In the middle of two rows I sit on an over-turned milk crate,** picking first from one side, then the other. I toss the plump green pods into an empty and washed out ice-cream bucket. Sitting in the aisle, a chubby arm’s length away from the bucket is a toddler.
She is grimy, with garden dirt in the sweaty creases of her hands and feet. Her pretty hair clip has long since been pulled out, examined and discarded; now blond strands of baby hair are stuck to her face. Her shorts have been missing for hours and her juice-stickied shirt was removed with good intention. Of course she escaped before the replacement could be tugged over her head and belly, but who needs a shirt anyway? She has very colorful skin, a happy result of an unattended box of markers. Her eyes are pure blue twinkle. With precision she picks a peapod out of the bucket, pries it open, and hastily devours the tiny spheres within. Happily, she repeats the process.

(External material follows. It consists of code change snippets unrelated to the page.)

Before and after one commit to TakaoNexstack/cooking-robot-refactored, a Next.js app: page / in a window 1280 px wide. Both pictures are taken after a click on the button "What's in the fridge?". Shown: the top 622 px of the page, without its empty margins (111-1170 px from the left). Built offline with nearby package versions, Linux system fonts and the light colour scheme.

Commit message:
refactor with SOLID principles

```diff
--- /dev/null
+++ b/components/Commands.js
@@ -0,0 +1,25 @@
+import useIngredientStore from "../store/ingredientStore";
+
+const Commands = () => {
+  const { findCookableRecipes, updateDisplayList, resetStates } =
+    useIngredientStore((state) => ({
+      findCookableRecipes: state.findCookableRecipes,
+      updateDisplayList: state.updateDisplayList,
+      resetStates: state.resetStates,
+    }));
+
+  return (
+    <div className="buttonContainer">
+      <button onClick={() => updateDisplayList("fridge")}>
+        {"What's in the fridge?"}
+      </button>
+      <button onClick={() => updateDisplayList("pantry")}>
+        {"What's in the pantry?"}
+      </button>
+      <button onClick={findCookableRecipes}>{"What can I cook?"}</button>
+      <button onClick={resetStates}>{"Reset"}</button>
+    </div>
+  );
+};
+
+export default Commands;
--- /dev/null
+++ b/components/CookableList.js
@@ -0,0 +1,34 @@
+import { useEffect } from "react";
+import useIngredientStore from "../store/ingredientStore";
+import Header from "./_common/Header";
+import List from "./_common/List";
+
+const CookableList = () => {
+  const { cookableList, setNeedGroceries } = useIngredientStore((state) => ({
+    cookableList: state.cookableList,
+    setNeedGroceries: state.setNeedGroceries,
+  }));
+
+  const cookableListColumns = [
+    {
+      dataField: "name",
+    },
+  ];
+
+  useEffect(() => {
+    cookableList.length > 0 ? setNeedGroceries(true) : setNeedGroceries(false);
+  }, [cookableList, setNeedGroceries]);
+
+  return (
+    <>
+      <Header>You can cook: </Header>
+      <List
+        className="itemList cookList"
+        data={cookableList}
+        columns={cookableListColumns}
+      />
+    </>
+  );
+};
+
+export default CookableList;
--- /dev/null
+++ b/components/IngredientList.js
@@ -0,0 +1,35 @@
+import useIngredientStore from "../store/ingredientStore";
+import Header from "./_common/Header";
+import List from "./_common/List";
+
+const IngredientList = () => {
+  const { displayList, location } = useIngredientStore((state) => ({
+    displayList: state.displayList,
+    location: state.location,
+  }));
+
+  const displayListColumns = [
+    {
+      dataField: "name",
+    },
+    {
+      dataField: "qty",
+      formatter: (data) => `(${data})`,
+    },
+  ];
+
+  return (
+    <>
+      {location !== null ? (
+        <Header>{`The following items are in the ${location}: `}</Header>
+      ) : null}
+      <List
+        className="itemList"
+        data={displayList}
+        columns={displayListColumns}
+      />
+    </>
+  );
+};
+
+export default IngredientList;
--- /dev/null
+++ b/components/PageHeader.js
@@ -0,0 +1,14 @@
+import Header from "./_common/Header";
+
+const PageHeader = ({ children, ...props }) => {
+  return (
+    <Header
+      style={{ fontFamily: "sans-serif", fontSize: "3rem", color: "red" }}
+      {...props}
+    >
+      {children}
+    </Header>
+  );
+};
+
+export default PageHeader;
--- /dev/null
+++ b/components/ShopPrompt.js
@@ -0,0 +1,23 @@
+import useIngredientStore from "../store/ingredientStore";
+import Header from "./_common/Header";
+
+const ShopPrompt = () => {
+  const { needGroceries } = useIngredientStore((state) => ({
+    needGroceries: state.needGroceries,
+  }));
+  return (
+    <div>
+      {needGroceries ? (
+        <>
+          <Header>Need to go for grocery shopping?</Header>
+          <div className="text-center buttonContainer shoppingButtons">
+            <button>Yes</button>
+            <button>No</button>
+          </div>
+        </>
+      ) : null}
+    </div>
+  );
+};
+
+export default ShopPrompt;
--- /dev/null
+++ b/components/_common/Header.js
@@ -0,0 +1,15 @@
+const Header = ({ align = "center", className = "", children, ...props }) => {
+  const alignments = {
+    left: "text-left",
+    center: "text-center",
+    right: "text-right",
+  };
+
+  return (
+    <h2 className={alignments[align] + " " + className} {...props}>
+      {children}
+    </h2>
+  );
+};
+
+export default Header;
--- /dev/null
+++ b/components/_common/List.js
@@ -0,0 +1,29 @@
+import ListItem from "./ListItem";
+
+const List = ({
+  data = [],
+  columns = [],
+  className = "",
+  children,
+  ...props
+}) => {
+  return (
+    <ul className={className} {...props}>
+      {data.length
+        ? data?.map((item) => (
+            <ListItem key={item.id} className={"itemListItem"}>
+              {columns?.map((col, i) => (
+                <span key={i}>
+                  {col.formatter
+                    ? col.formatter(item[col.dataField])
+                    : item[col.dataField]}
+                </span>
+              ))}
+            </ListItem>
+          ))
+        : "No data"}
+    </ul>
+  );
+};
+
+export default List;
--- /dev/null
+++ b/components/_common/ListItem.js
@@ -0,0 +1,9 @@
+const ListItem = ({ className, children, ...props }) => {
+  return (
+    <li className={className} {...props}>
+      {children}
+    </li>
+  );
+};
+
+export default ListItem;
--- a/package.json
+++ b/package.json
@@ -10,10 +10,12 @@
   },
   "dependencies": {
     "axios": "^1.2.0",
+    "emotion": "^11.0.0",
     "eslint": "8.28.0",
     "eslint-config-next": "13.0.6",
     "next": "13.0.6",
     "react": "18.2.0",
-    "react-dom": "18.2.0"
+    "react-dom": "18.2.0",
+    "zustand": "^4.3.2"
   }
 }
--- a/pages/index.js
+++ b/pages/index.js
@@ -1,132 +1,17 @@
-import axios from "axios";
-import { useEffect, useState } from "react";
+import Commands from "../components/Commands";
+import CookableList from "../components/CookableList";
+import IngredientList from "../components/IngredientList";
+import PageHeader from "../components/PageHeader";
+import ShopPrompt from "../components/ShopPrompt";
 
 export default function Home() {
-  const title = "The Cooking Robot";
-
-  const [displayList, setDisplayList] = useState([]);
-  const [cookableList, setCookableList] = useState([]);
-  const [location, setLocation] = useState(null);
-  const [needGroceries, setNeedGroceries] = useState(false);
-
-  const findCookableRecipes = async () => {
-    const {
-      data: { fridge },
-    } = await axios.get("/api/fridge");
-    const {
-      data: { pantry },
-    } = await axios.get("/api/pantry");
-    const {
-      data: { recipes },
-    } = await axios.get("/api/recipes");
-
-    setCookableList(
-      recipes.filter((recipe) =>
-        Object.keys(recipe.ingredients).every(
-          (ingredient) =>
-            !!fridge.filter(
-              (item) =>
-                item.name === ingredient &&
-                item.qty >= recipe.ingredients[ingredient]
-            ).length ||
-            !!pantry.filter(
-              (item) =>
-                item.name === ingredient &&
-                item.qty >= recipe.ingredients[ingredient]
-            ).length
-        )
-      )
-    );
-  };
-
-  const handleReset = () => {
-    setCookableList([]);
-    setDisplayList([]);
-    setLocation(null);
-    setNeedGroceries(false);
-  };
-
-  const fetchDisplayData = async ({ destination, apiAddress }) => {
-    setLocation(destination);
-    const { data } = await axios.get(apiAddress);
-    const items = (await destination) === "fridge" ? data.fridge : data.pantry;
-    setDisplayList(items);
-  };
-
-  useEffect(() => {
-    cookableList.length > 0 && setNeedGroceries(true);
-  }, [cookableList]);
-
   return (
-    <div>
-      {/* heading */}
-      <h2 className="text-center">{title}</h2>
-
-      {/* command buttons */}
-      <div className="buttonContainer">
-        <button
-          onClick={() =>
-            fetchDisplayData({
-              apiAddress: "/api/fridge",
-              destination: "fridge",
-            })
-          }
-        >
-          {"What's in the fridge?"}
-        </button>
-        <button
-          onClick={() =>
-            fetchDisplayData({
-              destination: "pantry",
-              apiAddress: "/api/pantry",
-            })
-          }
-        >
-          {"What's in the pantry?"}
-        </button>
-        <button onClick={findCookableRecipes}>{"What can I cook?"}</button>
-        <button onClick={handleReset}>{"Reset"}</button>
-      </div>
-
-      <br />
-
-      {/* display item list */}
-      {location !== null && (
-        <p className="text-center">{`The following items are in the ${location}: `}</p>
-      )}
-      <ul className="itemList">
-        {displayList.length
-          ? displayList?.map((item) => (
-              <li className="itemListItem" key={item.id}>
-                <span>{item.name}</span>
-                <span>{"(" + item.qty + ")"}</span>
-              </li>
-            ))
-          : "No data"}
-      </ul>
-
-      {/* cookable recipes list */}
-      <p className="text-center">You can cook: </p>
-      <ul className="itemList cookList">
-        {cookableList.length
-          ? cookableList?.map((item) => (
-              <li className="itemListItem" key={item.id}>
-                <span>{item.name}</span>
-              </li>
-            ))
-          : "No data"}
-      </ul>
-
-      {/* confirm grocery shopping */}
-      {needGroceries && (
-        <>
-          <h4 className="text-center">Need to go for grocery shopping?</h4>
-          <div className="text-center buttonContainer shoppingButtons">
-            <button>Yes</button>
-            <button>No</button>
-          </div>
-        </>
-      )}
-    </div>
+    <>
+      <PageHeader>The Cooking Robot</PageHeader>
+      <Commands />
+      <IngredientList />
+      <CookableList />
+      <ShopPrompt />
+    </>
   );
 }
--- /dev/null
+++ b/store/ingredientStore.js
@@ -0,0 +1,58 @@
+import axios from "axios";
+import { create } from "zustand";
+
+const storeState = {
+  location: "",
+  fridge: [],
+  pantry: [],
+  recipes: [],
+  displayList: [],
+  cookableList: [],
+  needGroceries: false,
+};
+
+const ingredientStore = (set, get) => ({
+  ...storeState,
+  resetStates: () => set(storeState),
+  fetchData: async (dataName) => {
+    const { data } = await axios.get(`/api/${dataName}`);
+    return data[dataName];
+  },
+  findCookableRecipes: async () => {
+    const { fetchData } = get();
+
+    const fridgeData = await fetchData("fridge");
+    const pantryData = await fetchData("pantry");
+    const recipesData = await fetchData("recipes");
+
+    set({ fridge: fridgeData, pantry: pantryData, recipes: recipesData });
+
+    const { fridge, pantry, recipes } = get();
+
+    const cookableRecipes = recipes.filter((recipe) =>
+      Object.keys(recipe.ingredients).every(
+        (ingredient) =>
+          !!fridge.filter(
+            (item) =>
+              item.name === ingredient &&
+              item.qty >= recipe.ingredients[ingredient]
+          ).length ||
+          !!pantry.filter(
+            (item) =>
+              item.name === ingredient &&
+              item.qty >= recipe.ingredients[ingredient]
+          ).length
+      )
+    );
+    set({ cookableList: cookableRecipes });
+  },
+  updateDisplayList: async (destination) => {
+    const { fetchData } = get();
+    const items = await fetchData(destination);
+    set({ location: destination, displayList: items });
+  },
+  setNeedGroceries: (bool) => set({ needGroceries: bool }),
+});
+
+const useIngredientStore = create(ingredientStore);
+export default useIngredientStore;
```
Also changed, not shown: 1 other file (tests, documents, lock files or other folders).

She has eaten a lot of raw peas lately.
She wears cloth diapers.
I deal with the cloth diapers and their contents.
I don’t know what too many raw peas will do to a young digestive track.
I don’t want her to over consume, so I move the bucket to my lap.
Indignant that I have disrupted her contented munching, she rises and pilfers more pods while I bend another mother vine over and add still more to the bucket.
I place the bucket on the ground behind me, and spread my feet so that my knees meet the plants on either side, blocking the aisle.
She likes peas.
She does not regard the health and well-being of the mother vines.
She waddles past my feet and knees, stomping atop the fruitful vegetation and retrieves more snack.
I am the grownup here.
I am in charge of this eighteen-month-old.
I call for reinforcements. “Will you please take your sister out of the garden and go push her in her swing?”
The older, obedient brother grasps her squirming body to him and lugs her away a short distance to the swings. Despite her protestations and cries, I continue pea- picking. Even if neither of us is happy, at least one of us is still getting her way. Half a row of mindless plant-stripping later, the cries of objection stop. I guess she finally figured out who is the boss, right?
No. (Of course.)
Her brother can’t handle her distress and he set her free from the happy little swing set. He now returns to the garden and hands me her diaper. Tottering behind him is the naked girl child, eyes triumphant and determined. She marches to the bucket and reaches in.
How much harm can a few more raw peas do?
She is so adorable, and I am nearly finished with this task. Am I really letting a naked child sit in the dirt and eat unwashed food?
Yes. (Of course.)
I rob the wildly growing vines and am robbed in turn by a wildly growing baby. Both are beautiful, but the child delights my heart.
*I love that I got to use the word “tendrils” without reference to up-swept hair! Maybe I’ve read too many trashy romance novels, but I am so tired of “stubborn tendrils escaped her tight hairpins and curled against her neck/face/ears.” It automatically signals a good girl with some sexual frustration who is going to be uncontrollably attracted to the rebel cowboy / motorcycle dude with a heart of gold. They will fight their inescapable attraction to one another, barely talk except to argue, and end up engaged after a violent storm / life-threatening moment / marriage of convenience / barn burning throws them together in an impassioned embrace. It was much better in The Man from Snowy River when I was 9 and I would like to just once read about a heroine who knows how to keep her hair in place!
** Someday, if you like, I will write about all the uses I have found for some milk crates, proving that I did not pay too much for them at that estate sale. Even if no one else bid so high.